Required action: Output the following data exactly.

Supplied records:
....

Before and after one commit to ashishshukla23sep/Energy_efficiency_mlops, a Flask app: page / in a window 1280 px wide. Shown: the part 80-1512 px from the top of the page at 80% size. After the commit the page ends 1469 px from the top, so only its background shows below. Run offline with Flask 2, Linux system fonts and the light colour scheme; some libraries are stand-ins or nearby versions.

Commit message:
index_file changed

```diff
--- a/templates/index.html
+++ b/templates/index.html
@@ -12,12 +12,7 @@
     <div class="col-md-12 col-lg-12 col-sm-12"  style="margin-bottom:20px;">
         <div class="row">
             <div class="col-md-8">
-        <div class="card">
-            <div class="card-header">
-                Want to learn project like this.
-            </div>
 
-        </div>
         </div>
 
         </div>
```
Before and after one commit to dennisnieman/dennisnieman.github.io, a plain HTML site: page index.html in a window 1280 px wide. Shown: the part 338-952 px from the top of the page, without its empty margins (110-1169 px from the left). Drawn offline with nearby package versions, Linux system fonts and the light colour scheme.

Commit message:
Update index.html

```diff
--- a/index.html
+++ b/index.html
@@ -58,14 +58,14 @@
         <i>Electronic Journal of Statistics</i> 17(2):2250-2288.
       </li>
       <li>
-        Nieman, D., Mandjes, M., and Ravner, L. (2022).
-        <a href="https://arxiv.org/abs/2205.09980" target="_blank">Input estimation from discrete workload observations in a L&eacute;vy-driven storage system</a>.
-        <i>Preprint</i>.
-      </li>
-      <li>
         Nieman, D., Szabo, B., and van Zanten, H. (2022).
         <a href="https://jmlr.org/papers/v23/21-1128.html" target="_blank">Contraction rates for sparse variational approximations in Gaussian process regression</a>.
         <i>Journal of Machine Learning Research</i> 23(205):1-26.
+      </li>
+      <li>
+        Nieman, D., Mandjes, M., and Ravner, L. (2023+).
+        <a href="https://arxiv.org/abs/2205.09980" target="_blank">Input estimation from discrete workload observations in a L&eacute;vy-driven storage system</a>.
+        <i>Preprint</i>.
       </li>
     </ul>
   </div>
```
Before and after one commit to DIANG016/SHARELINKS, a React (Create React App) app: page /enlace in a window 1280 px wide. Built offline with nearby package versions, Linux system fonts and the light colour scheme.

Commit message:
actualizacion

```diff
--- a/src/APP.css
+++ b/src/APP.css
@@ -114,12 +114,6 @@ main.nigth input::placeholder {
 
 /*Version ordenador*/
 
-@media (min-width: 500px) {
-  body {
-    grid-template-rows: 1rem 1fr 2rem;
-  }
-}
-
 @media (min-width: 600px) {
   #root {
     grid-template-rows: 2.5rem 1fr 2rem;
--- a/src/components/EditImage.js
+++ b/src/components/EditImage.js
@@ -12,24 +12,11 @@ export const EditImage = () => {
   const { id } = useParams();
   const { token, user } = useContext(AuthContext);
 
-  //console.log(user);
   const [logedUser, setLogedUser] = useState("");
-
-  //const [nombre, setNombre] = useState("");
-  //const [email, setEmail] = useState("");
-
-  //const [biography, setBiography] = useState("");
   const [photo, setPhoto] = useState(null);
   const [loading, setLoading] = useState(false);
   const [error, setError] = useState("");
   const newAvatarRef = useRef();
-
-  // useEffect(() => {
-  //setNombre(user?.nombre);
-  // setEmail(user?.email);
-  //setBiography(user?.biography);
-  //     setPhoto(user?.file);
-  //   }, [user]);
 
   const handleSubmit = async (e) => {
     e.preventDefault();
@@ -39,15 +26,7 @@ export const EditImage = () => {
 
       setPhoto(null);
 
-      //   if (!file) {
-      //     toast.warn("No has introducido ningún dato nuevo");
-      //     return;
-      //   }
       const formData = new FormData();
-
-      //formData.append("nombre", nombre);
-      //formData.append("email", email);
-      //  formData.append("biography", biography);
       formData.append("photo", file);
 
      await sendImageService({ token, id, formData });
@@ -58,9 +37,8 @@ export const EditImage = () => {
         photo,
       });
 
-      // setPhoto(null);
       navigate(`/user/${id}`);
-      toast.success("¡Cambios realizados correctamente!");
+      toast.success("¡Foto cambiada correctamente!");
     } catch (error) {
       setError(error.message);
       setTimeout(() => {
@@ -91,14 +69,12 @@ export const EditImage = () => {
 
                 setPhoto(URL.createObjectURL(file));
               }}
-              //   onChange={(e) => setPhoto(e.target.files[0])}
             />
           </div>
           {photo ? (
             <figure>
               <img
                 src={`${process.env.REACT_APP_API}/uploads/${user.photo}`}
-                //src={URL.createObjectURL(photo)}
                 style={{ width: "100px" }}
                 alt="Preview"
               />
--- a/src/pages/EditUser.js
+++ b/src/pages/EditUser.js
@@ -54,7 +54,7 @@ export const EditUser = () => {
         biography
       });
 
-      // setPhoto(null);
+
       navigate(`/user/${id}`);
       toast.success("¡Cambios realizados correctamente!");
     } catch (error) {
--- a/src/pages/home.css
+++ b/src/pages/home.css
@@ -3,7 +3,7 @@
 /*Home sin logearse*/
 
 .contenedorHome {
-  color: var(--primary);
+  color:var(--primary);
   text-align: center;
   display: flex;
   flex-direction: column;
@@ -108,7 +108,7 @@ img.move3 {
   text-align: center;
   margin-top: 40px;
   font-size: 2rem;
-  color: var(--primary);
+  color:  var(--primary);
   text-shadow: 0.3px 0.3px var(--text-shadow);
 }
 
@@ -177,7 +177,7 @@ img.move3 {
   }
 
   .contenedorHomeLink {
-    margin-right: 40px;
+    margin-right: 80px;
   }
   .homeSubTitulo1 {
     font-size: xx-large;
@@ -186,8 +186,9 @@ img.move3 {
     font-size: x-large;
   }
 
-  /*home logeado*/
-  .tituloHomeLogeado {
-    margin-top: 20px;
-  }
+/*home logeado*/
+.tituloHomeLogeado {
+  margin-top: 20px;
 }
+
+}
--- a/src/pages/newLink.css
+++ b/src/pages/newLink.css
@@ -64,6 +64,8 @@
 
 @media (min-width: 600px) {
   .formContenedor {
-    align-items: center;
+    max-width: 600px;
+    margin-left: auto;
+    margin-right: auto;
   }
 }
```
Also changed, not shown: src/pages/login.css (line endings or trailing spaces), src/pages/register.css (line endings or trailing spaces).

....

Solution to this exercise:
Before and after one commit to ashishshukla23sep/Energy_efficiency_mlops, a Flask app: page / in a window 1280 px wide. Shown: the part 80-1512 px from the top of the page at 80% size. After the commit the page ends 1469 px from the top, so only its background shows below. Run offline with Flask 2, Linux system fonts and the light colour scheme; some libraries are stand-ins or nearby versions.

Commit message:
index_file changed

```diff
--- a/templates/index.html
+++ b/templates/index.html
@@ -12,12 +12,7 @@
     <div class="col-md-12 col-lg-12 col-sm-12"  style="margin-bottom:20px;">
         <div class="row">
             <div class="col-md-8">
-        <div class="card">
-            <div class="card-header">
-                Want to learn project like this.
-            </div>
 
-        </div>
         </div>
 
         </div>
```
Before and after one commit to dennisnieman/dennisnieman.github.io, a plain HTML site: page index.html in a window 1280 px wide. Shown: the part 338-952 px from the top of the page, without its empty margins (110-1169 px from the left). Drawn offline with nearby package versions, Linux system fonts and the light colour scheme.

Commit message:
Update index.html

```diff
--- a/index.html
+++ b/index.html
@@ -58,14 +58,14 @@
         <i>Electronic Journal of Statistics</i> 17(2):2250-2288.
       </li>
       <li>
-        Nieman, D., Mandjes, M., and Ravner, L. (2022).
-        <a href="https://arxiv.org/abs/2205.09980" target="_blank">Input estimation from discrete workload observations in a L&eacute;vy-driven storage system</a>.
-        <i>Preprint</i>.
-      </li>
-      <li>
         Nieman, D., Szabo, B., and van Zanten, H. (2022).
         <a href="https://jmlr.org/papers/v23/21-1128.html" target="_blank">Contraction rates for sparse variational approximations in Gaussian process regression</a>.
         <i>Journal of Machine Learning Research</i> 23(205):1-26.
+      </li>
+      <li>
+        Nieman, D., Mandjes, M., and Ravner, L. (2023+).
+        <a href="https://arxiv.org/abs/2205.09980" target="_blank">Input estimation from discrete workload observations in a L&eacute;vy-driven storage system</a>.
+        <i>Preprint</i>.
       </li>
     </ul>
   </div>
```
Before and after one commit to DIANG016/SHARELINKS, a React (Create React App) app: page /enlace in a window 1280 px wide. Built offline with nearby package versions, Linux system fonts and the light colour scheme.

Commit message:
actualizacion

```diff
--- a/src/APP.css
+++ b/src/APP.css
@@ -114,12 +114,6 @@ main.nigth input::placeholder {
 
 /*Version ordenador*/
 
-@media (min-width: 500px) {
-  body {
-    grid-template-rows: 1rem 1fr 2rem;
-  }
-}
-
 @media (min-width: 600px) {
   #root {
     grid-template-rows: 2.5rem 1fr 2rem;
--- a/src/components/EditImage.js
+++ b/src/components/EditImage.js
@@ -12,24 +12,11 @@ export const EditImage = () => {
   const { id } = useParams();
   const { token, user } = useContext(AuthContext);
 
-  //console.log(user);
   const [logedUser, setLogedUser] = useState("");
-
-  //const [nombre, setNombre] = useState("");
-  //const [email, setEmail] = useState("");
-
-  //const [biography, setBiography] = useState("");
   const [photo, setPhoto] = useState(null);
   const [loading, setLoading] = useState(false);
   const [error, setError] = useState("");
   const newAvatarRef = useRef();
-
-  // useEffect(() => {
-  //setNombre(user?.nombre);
-  // setEmail(user?.email);
-  //setBiography(user?.biography);
-  //     setPhoto(user?.file);
-  //   }, [user]);
 
   const handleSubmit = async (e) => {
     e.preventDefault();
@@ -39,15 +26,7 @@ export const EditImage = () => {
 
       setPhoto(null);
 
-      //   if (!file) {
-      //     toast.warn("No has introducido ningún dato nuevo");
-      //     return;
-      //   }
       const formData = new FormData();
-
-      //formData.append("nombre", nombre);
-      //formData.append("email", email);
-      //  formData.append("biography", biography);
       formData.append("photo", file);
 
      await sendImageService({ token, id, formData });
@@ -58,9 +37,8 @@ export const EditImage = () => {
         photo,
       });
 
-      // setPhoto(null);
       navigate(`/user/${id}`);
-      toast.success("¡Cambios realizados correctamente!");
+      toast.success("¡Foto cambiada correctamente!");
     } catch (error) {
       setError(error.message);
       setTimeout(() => {
@@ -91,14 +69,12 @@ export const EditImage = () => {
 
                 setPhoto(URL.createObjectURL(file));
               }}
-              //   onChange={(e) => setPhoto(e.target.files[0])}
             />
           </div>
           {photo ? (
             <figure>
               <img
                 src={`${process.env.REACT_APP_API}/uploads/${user.photo}`}
-                //src={URL.createObjectURL(photo)}
                 style={{ width: "100px" }}
                 alt="Preview"
               />
--- a/src/pages/EditUser.js
+++ b/src/pages/EditUser.js
@@ -54,7 +54,7 @@ export const EditUser = () => {
         biography
       });
 
-      // setPhoto(null);
+
       navigate(`/user/${id}`);
       toast.success("¡Cambios realizados correctamente!");
     } catch (error) {
--- a/src/pages/home.css
+++ b/src/pages/home.css
@@ -3,7 +3,7 @@
 /*Home sin logearse*/
 
 .contenedorHome {
-  color: var(--primary);
+  color:var(--primary);
   text-align: center;
   display: flex;
   flex-direction: column;
@@ -108,7 +108,7 @@ img.move3 {
   text-align: center;
   margin-top: 40px;
   font-size: 2rem;
-  color: var(--primary);
+  color:  var(--primary);
   text-shadow: 0.3px 0.3px var(--text-shadow);
 }
 
@@ -177,7 +177,7 @@ img.move3 {
   }
 
   .contenedorHomeLink {
-    margin-right: 40px;
+    margin-right: 80px;
   }
   .homeSubTitulo1 {
     font-size: xx-large;
@@ -186,8 +186,9 @@ img.move3 {
     font-size: x-large;
   }
 
-  /*home logeado*/
-  .tituloHomeLogeado {
-    margin-top: 20px;
-  }
+/*home logeado*/
+.tituloHomeLogeado {
+  margin-top: 20px;
 }
+
+}
--- a/src/pages/newLink.css
+++ b/src/pages/newLink.css
@@ -64,6 +64,8 @@
 
 @media (min-width: 600px) {
   .formContenedor {
-    align-items: center;
+    max-width: 600px;
+    margin-left: auto;
+    margin-right: auto;
   }
 }
```
Also changed, not shown: src/pages/login.css (line endings or trailing spaces), src/pages/register.css (line endings or trailing spaces).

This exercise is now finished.